(HealthDay News) — The COVID-19 pandemic has been associated with a substantial increase in mental health and substance use visits among physicians, according to a study published online Jan. 21 in JAMA Network Open.
Daniel T. Myran, M.D., M.P.H., from Ottawa Hospital Research Institute in Canada, and colleagues examined the association between the COVID-19 pandemic and changes in outpatient health care visits by physicians related to mental health and substance use. The analysis included health administrative data for 34,055 physicians, residents, and fellows eligible for the Ontario Health Insurance Plan.
The researchers found that the annual crude number of visits per 1,000 physicians increased by 27 percent (816.8 prepandemic to 1,037.5 during the pandemic; adjusted incident rate ratio [IRR] per physician, 1.13).

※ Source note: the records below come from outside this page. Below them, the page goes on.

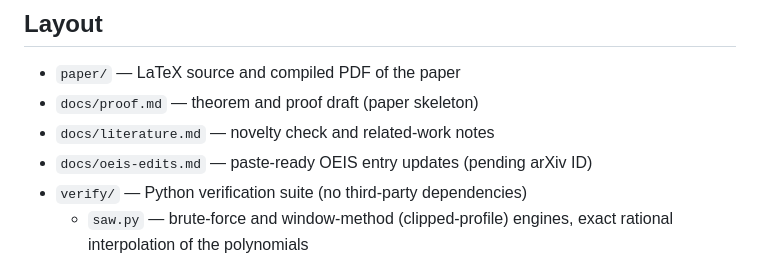
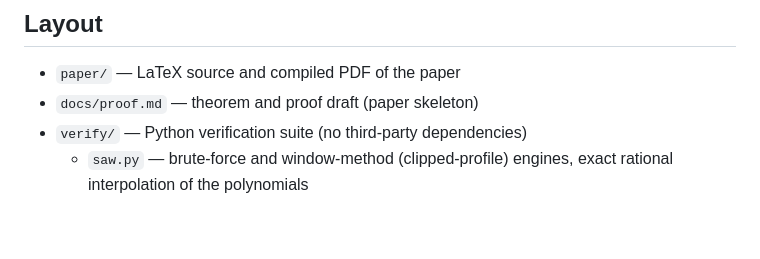
Before and after one commit to d26521082/saw-polynomials, a Markdown page: README.md, the part around the change. Drawn GitHub-style; blank space fills up the shorter version.

Commit message:
Remove author-facing workflow notes from the public repo
arxiv-submission.md, oeis-edits.md, and literature.md are personal
process documents (submission steps, internal positioning notes), not
repository content. Moved to the gitignored local/ directory.

Co-Authored-By: Claude Fable 5 <noreply@anthropic.com>

```diff
--- a/README.md
+++ b/README.md
@@ -33,8 +33,6 @@ computation, and all thresholds are verified to be sharp.
 
 - `paper/` — LaTeX source and compiled PDF of the paper
 - `docs/proof.md` — theorem and proof draft (paper skeleton)
-- `docs/literature.md` — novelty check and related-work notes
-- `docs/oeis-edits.md` — paste-ready OEIS entry updates (pending arXiv ID)
 - `verify/` — Python verification suite (no third-party dependencies)
   - `saw.py` — brute-force and window-method (clipped-profile) engines,
     exact rational interpolation of the polynomials
```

There was an increase in the absolute proportion of physicians with one or more mental health and substance use visits within a year (12.3 percent prepandemic to 13.4 percent during the pandemic; adjusted odds ratio, 1.08). Compared with physicians with a prior mental health and substance use history, the relative increase was significantly greater in physicians without a prior history (adjusted IRR, 1.72).
“Physician mental health may have worsened during the pandemic, highlighting a potential greater requirement for access to mental health services and system level change,” the authors write.
One author disclosed financial ties to AstraZeneca.